### Work to be completed
Wherever the word "output" turns up in a line of the entries, copy that line.

(Beginning of Excerpted records)

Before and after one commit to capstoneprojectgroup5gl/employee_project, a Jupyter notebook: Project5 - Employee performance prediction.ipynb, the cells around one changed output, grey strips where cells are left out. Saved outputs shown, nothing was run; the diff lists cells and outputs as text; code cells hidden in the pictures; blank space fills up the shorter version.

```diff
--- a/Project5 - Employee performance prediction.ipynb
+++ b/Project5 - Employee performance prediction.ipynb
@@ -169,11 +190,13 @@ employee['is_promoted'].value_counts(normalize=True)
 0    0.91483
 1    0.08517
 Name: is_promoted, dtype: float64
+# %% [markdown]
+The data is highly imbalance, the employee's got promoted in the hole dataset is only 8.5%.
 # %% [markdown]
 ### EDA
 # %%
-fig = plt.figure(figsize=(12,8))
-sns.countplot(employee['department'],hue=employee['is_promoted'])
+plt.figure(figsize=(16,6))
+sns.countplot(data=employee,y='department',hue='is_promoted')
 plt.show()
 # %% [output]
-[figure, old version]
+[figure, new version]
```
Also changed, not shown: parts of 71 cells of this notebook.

(End of Excerpted records)

### Task result
Before and after one commit to capstoneprojectgroup5gl/employee_project, a Jupyter notebook: Project5 - Employee performance prediction.ipynb, the cells around one changed output, grey strips where cells are left out. Saved outputs shown, nothing was run; the diff lists cells and outputs as text; code cells hidden in the pictures; blank space fills up the shorter version.
 # %% [output]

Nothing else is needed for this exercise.